Fly Fishing Soul
Tradition can be defined as a handing down of statements, beliefs, legends, customs, information, etc., from generation to generation, especially by word of mouth or by practice. I love this definition and I believe it starts with family and is what gives fly fishing a soul.
Two of my business partners, Andy and Eva Baker recently moved to the mountains of North Carolina in the middle of some great southern trout streams. I have had the great opportunity to fish the Davidson River on many excursions over the last twenty years. Truthfully, that was the extent of my local knowledge of the area, not much in the way of tradition to pass on to my Son-in-Law and granddaughter. However, a quick search for traditional North Carolina trout fly patterns turned up a few possibilities. I needed to tap into tradition and trust the fact that fly patterns developed many years ago, can and do still catch trout. The three patterns that intrigued me most and appeared to be patterns our nine year old Eva could learn to tie would be the Sheep Fly, Yellow Hammer, and Tellico Nymph. All three patterns could be used to swing downstream or be perfect for some tight line nymphing. I tied a few of each, a little rough, or as my fine artist wife Melanie would call, Artist Proofs.
Putting Experience to the Test
The Green River is a twenty minute drive from the Kid’s house and is a beautiful hatchery supported trout stream, plenty of fish! Andy and I bought some nice maps, opened them up on the hood of the truck and began to start a tradition of our own. I must admit that I am responsible for the first coffee stain on the brand new map.

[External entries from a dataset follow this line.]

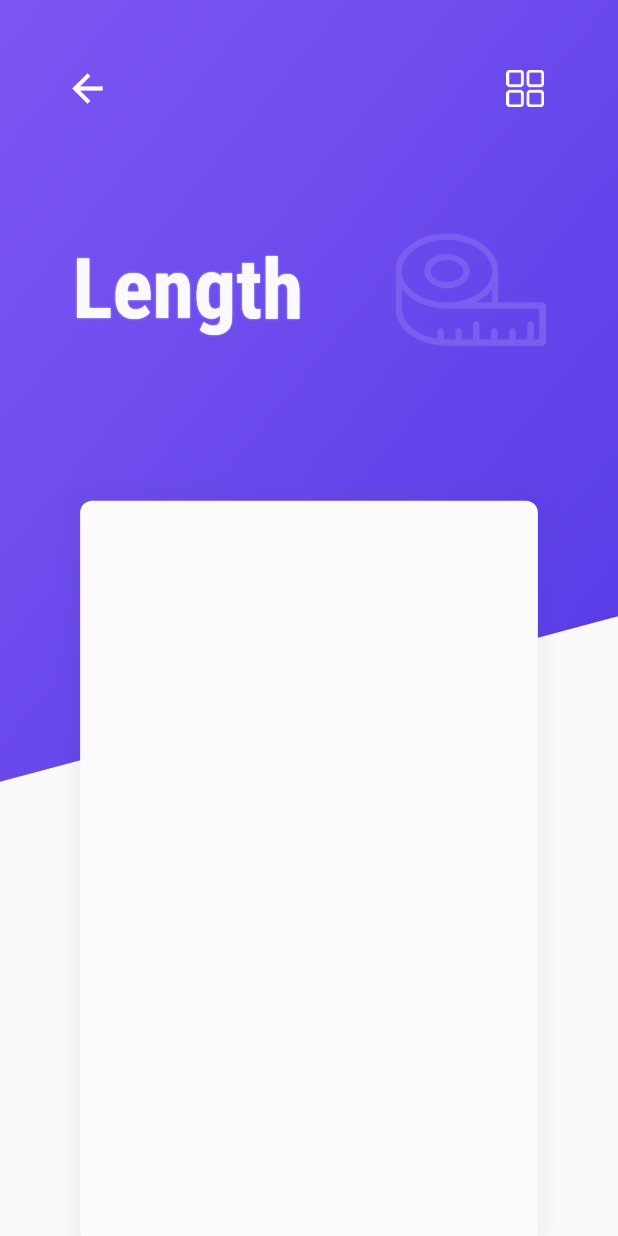
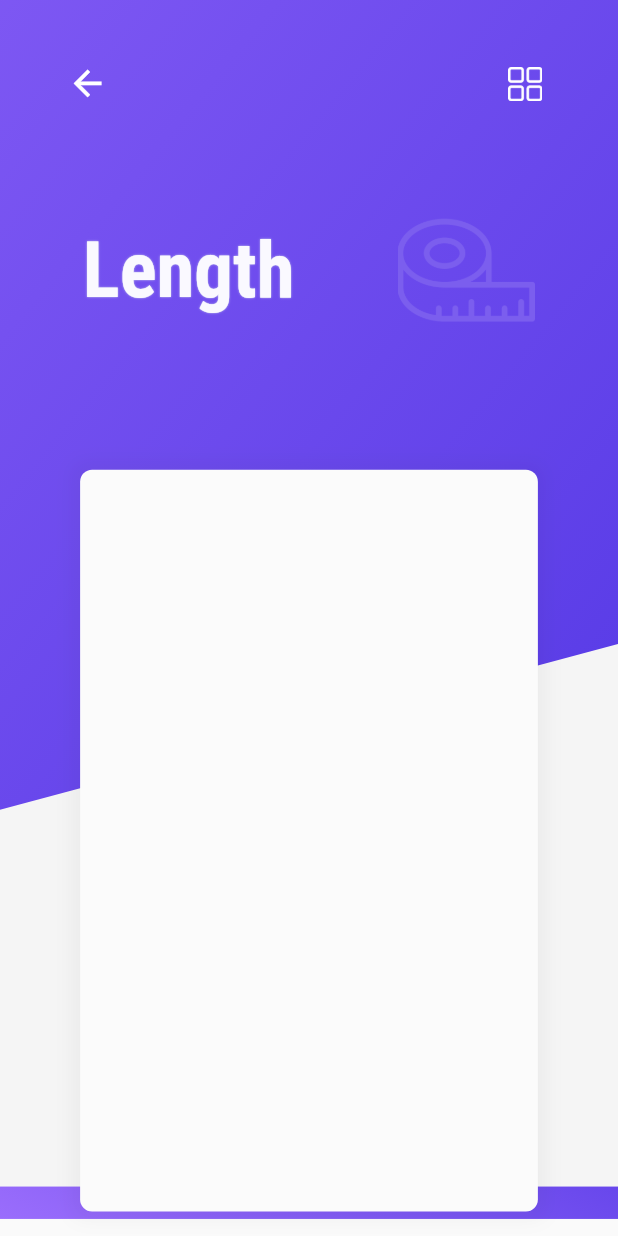
Before and after one commit to bharat-1809/Unito, a Flutter app: the screen it shows after launch, after a tap on "Length", on a phone screen of 412 x 824 dp. Run offline on Flutter 3.47's test engine with Material 2 defaults, Android fonts, the phone set to English and light mode, and no system bars; our stand-ins replace device_preview.

Commit message:
Update UI with DevicePreview

```diff
--- a/unit_converter_app/lib/component/category_tile.dart
+++ b/unit_converter_app/lib/component/category_tile.dart
@@ -19,6 +19,8 @@ class CategoryTile extends StatelessWidget {
 
   @override
   Widget build(BuildContext context) {
+    final height = MediaQuery.of(context).size.height;
+    final width = MediaQuery.of(context).size.width;
     void _openConverterRoute() {
       Navigator.push(context,
           MaterialPageRoute(builder: (BuildContext context) {
@@ -29,8 +31,8 @@ class CategoryTile extends StatelessWidget {
     return Padding(
       padding: _padding8,
       child: Container(
-        height: 145,
-        width: 135,
+        height: 0.16121346886912325798 * height,
+        width: 0.15009529860228717122 * height,
         decoration: BoxDecoration(
           color: _backgroundColor,
           borderRadius: _borderRadius,
@@ -46,7 +48,10 @@ class CategoryTile extends StatelessWidget {
         child: Material(
           color: Colors.transparent,
           child: InkWell(
-            onTap: () {_openConverterRoute();},
+            onTap: () {
+              _openConverterRoute();
+              print('Height: $height || Width: $width');
+            },
             borderRadius: _borderRadius,
             splashColor: _splashColor,
             highlightColor: _highlightColor,
@@ -55,21 +60,21 @@ class CategoryTile extends StatelessWidget {
               child: Column(
                 mainAxisAlignment: MainAxisAlignment.spaceEvenly,
                 children: [
-                  SizedBox(height: 2.0),
+                  SizedBox(height: 0.00222363405336721735 * height),
                   Padding(
                     padding: _padding8,
                     child: Image.asset(
                       category.iconLocation,
-                      height: 65,
-                      width: 65,
+                      height: 0.07226810673443456392 * height,
+                      width: 0.07226810673443456392 * height,
                     ),
                   ),
-                  SizedBox(height: 2.0),
+                  SizedBox(height: 0.00222363405336721735 * height),
                   Text(
                     category.name,
                     style: Theme.of(context).textTheme.caption,
                   ),
-                  SizedBox(height: 5.0),
+                  SizedBox(height: 0.00555908513341804338 * height),
                 ],
               ),
             ),
--- a/unit_converter_app/lib/main.dart
+++ b/unit_converter_app/lib/main.dart
@@ -3,7 +3,8 @@ import 'package:unitconverterapp/screens/category_screen.dart';
 import 'package:device_preview/device_preview.dart';
 
 void main() => runApp(
-  DevicePreview(builder: (context) => MyApp(),),
+  MyApp(),
+  // DevicePreview(builder: (context) => MyApp(),),
 );
 
 class MyApp extends StatelessWidget {
@@ -11,13 +12,14 @@ class MyApp extends StatelessWidget {
   @override
   Widget build(BuildContext context) {
     return MaterialApp(
-      locale: DevicePreview.of(context).locale,
-      builder: DevicePreview.appBuilder,
+      // locale: DevicePreview.of(context).locale,
+      // builder: DevicePreview.appBuilder,
       debugShowCheckedModeBanner: false,
       theme: Theme.of(context).copyWith(
         backgroundColor: Color(0xff3b3865),
         primaryColorLight: Color(0xff3b3865),
         primaryColorDark: Color(0xff9677ee),
+        canvasColor: Color(0xfff5f5f5),
         textTheme: Theme.of(context).textTheme.copyWith(
               headline: TextStyle(
                 fontFamily: 'Roboto_Con',
--- a/unit_converter_app/lib/screens/category_screen.dart
+++ b/unit_converter_app/lib/screens/category_screen.dart
@@ -30,20 +30,6 @@ class _CategoryScreenState extends State<CategoryScreen> {
     'assets/icons/currency1.png',
   ];
 
-  final _headText = TextStyle(
-    fontFamily: 'Roboto_Con',
-    fontSize: 50,
-    fontWeight: FontWeight.bold,
-    color: Color(0xff1d2440),
-    shadows: [
-      Shadow(
-        color: Color(0xffd6e0e9),
-        offset: Offset(0.0, 0.0),
-        blurRadius: 15,
-      ),
-    ],
-  );
-
   @override
   void initState() {
     super.initState();
@@ -58,8 +44,8 @@ class _CategoryScreenState extends State<CategoryScreen> {
 
   @override
   Widget build(BuildContext context) {
-
     final width = MediaQuery.of(context).size.width;
+    final height = MediaQuery.of(context).size.height;
     Widget _buildPortraitView() {
       return GridView.count(
         crossAxisCount: 2,
@@ -76,32 +62,36 @@ class _CategoryScreenState extends State<CategoryScreen> {
         child: Column(
           mainAxisAlignment: MainAxisAlignment.start,
           children: <Widget>[
-            SizedBox(height: 35),
+            SizedBox(height: 0.03891359593392630365 * height),
             Row(
               mainAxisAlignment: MainAxisAlignment.spaceEvenly,
               children: <Widget>[
                 SizedBox(width: width / 50),
                 Icon(
                   Icons.brightness_medium,
-                  size: 30,
+                  size: 0.03335451080050826027 * height,
                   color: Color(0xff333237),
                 ),
                 SizedBox(width: width / 2),
                 FlatButton(
                   padding: EdgeInsets.all(0.0),
-                  onPressed: () {},
+                  splashColor: Colors.transparent,
+                  highlightColor: Colors.transparent,
+                  onPressed: () {
+                    print('Height: $height || Width: $width');
+                  },
                   child: Image.asset(
                     'assets/icons/fourB.png',
-                    height: 25,
-                    width: 25,
+                    height: 0.02779542566709021689 * height,
+                    width: 0.02779542566709021689 * height,
                   ),
                 ),
               ],
             ),
-            SizedBox(height: 35),
+            SizedBox(height: 0.03891359593392630365 * height),
             Row(
               children: [
-                SizedBox(width: 40),
+                SizedBox(width: 0.09722222222222221952 * width),
                 Container(
                   alignment: Alignment.centerLeft,
                   child: Column(
@@ -109,33 +99,33 @@ class _CategoryScreenState extends State<CategoryScreen> {
                     children: <Widget>[
                       Text(
                         "Unit",
-                        style: Theme.of(context).textTheme.headline,
+                        style: Theme.of(context).textTheme.headline.copyWith(fontSize: 0.05559085133418043379 * height),
                       ),
                       Text(
                         "Converter",
-                        style: Theme.of(context).textTheme.headline,
+                        style: Theme.of(context).textTheme.headline.copyWith(fontSize: 0.05559085133418043379 * height),
                       ),
                     ],
                   ),
                 ),
               ],
             ),
-            SizedBox(height: 35),
+            SizedBox(height: 0.03891359593392630365 * height),
             Container(
-              width: 220,
+              width: 0.53472222222222220737 * width,
               decoration: BoxDecoration(
                 borderRadius: BorderRadius.circular(70),
                 color: Color(0xffd6cef3),
               ),
-              height: 40,
+              height: 0.04447268106734434703 * height,
               child: Center(
                 child: Text(
                   "Select a Category",
-                  style: Theme.of(context).textTheme.subhead,
+                  style: Theme.of(context).textTheme.subhead.copyWith(fontSize:0.01890088945362134749 * height),
                 ),
               ),
             ),
-            SizedBox(height: 30),
+            SizedBox(height: 0.03335451080050826027 * height),
           ],
         ),
       );
--- a/unit_converter_app/lib/screens/unit_screen.dart
+++ b/unit_converter_app/lib/screens/unit_screen.dart
@@ -7,24 +7,10 @@ class UnitConverter extends StatefulWidget {
 }
 
 class _UnitConverterState extends State<UnitConverter> {
-  final headText = TextStyle(
-    fontFamily: 'Roboto_Con',
-    fontSize: 56,
-    fontWeight: FontWeight.bold,
-    color: Color(0xfffaf9ff),
-    shadows: [
-      Shadow(
-        color: Color(0xffd6e0e9),
-        offset: Offset(0.0, 0.0),
-        blurRadius: 1,
-      ),
-    ],
-  );
-
   @override
   Widget build(BuildContext context) {
-    final width = MediaQuery.of(context).size.height;
-    final height = MediaQuery.of(context).size.width;
+    final width = MediaQuery.of(context).size.width;
+    final height = MediaQuery.of(context).size.height;
     final bgUIRotation = 15; // Rotation angle for background UI container
 
     Widget unitInputContainer() {
@@ -43,8 +29,8 @@ class _UnitConverterState extends State<UnitConverter> {
             ),
           ],
         ),
-        height: 1.2 * height,
-        width: width / 2.7,
+        height: 1.2 * width,
+        width: height / 2.7,
       );
     }
 
@@ -54,57 +40,67 @@ class _UnitConverterState extends State<UnitConverter> {
         color: Colors.transparent,
         child: Column(
           mainAxisAlignment: MainAxisAlignment.start,
+          mainAxisSize: MainAxisSize.min,
           children: <Widget>[
-            SizedBox(height: 35), // Used for spacing
+            SizedBox(
+                height: 0.03891359593392630365 * height), // Used for spacing
             // Top Icon Row
             Row(
               mainAxisAlignment: MainAxisAlignment.spaceEvenly,
               children: <Widget>[
-                SizedBox(width: width / 50),
+                SizedBox(width: height / 50),
 
                 // Back Icon
                 IconButton(
                     icon: Icon(
                       Icons.arrow_back,
-                      size: 30,
+                      size: 0.03335451080050826027 * height,
                       color: Colors.white,
                     ),
                     onPressed: () {
                       Navigator.pop(context);
                     }),
-                SizedBox(width: width / 4),
+                SizedBox(width: height / 4),
 
                 // Menu Icon
                 FlatButton(
                   highlightColor: Colors.transparent,
                   splashColor: Colors.transparent,
                   padding: EdgeInsets.all(0),
-                  onPressed: () {},
+                  onPressed: () {
+                    print('Heigth: $height || Width: $width');
+                  },
                   child: Image.asset(
                     'assets/icons/fourW.png',
-                    height: 25,
-                    width: 25,
+                    height: 0.02779542566709021689 * height,
+                    width: 0.02779542566709021689 * height,
                   ),
                 ),
                 SizedBox(width: 0.0),
               ],
             ),
-            SizedBox(height: 60),
+            SizedBox(height: 0.06570902160101652054 * height),
             Row(
               mainAxisAlignment: MainAxisAlignment.spaceEvenly,
               children: <Widget>[
                 SizedBox(width: 0.0),
-                Text("Length", style: Theme.of(context).textTheme.title),
-                SizedBox(width: 13.5),
+                Text(
+                  "Length",
+                  style: Theme.of(context)
+                      .textTheme
+                      .title
+                      .copyWith(fontSize: 0.06226175349428208584 * height),
+                ),
+                SizedBox(width: 0.03281249999999999909 * width),
                 Image.asset(
                   'assets/icons/length2.png',
-                  height: 100,
-                  width: 100,
+                  height: 0.11118170266836086757 * height,
+                  width: 0.11118170266836086757 * height,
                 ),
                 SizedBox(width: 0.0),
               ],
             ),
-            SizedBox(height: height / 4.8),
+            SizedBox(height: width / 5),
             unitInputContainer(),
           ],
         ),
@@ -115,16 +111,16 @@ class _UnitConverterState extends State<UnitConverter> {
     Widget _backgroundUI() {
       return Stack(children: [
         Container(
-          height: height,
+          height: height * 0.96,
           width: width,
           color: Color(0xfff5f5f5),
         ),
         Positioned(
-          top: -200.0,
-          right: 80,
+          top: -(0.22236340533672173514 * height),
+          right: 0.08894536213468869406 * height,
           child: Container(
-            height: 2 * height,
-            width: width,
+            height: 2 * width,
+            width: height,
             decoration: BoxDecoration(
               gradient: LinearGradient(
                 colors: [Color(0xff5035e4), Color(0xff9a6dfc)],
@@ -139,13 +135,31 @@ class _UnitConverterState extends State<UnitConverter> {
     }
 
     return Scaffold(
-      body: SafeArea(
-        child: Stack(
-          fit: StackFit.expand,
-          children: <Widget>[
-            _backgroundUI(),
-            _topDesign(),
-          ],
+      body: Container(
+        decoration: BoxDecoration(
+          gradient: LinearGradient(
+            colors: [Color(0xff5035e4), Color(0xff9a6dfc), Color(0xff5035e4), Color(0xff9a6dfc),],
+            begin: Alignment.topRight,
+            end: Alignment.bottomLeft,
+          ),
+        ),
+        child: SafeArea(
+          child: CustomScrollView(
+            shrinkWrap: true,
+            slivers: <Widget>[
+              SliverList(
+                  delegate: SliverChildListDelegate([
+                Stack(
+                  // fit: StackFit.expand,
+                  children: <Widget>[
+                    // Container(height: 2000),
+                    _backgroundUI(),
+                    _topDesign(),
+                  ],
+                ),
+              ])),
+            ],
+          ),
         ),
       ),
     );
```
Also changed, not shown: Screenshot_20200421-220131_Pinterest.jpg (added), assets/fonts/Roboto-Bold.ttf (deleted), assets/fonts/Roboto-Medium.ttf (deleted), assets/fonts/Roboto-Regular.ttf (deleted), assets/fonts/RobotoCondensed-Bold.ttf (deleted), assets/fonts/RobotoCondensed-Regular.ttf (deleted).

Hopefully, he can share the map and the adventure with my daughter Sarah and the two girls, Eva and Lila, on many excursions for years to come.
We scouted and found a few spots that were young family friendly in regards to wading. The time had come to put tradition to the test. The look of the stream was familiar to me, plunge pools, flats, riffles, pocket water, long runs, etc. Andy wet waded into position armed with a Yellow Hammer tied to the bend of the hook on a Sheep Fly. I watched as he found the feel for swinging a fly where he wanted it to go. I must admit I felt a little guide pressure to put him on and land a trout, any trout. The pressure escalated within ten minutes as Andy hooked up his first North Carolina trout. In retrospect, I was hoping it was a stocker that would come to hand without much trouble, it would still count. Instead, he hooked up a holdover with good sized shoulders and the fight was on! As he fought the fish, I remember telling him to enjoy the tussle, probably because I wasn’t sure the three of us were going to meet at my net. I cannot remember feeling so satisfied with any trout I have landed as when I looked at Andy’s face as he admired his beautiful rainbow trout resting in the cool water, safely in the net. Not a monster in size, but a giant in terms of what that trout meant to both of us. The Yellow Hammer was secure in the side of the trout’s jaw just as it has been on many trout over the some seventy-five years since first tied. I would imagine, if you run into Andy on the stream he will have a few Yellow Hammers in his box. The tradition continues.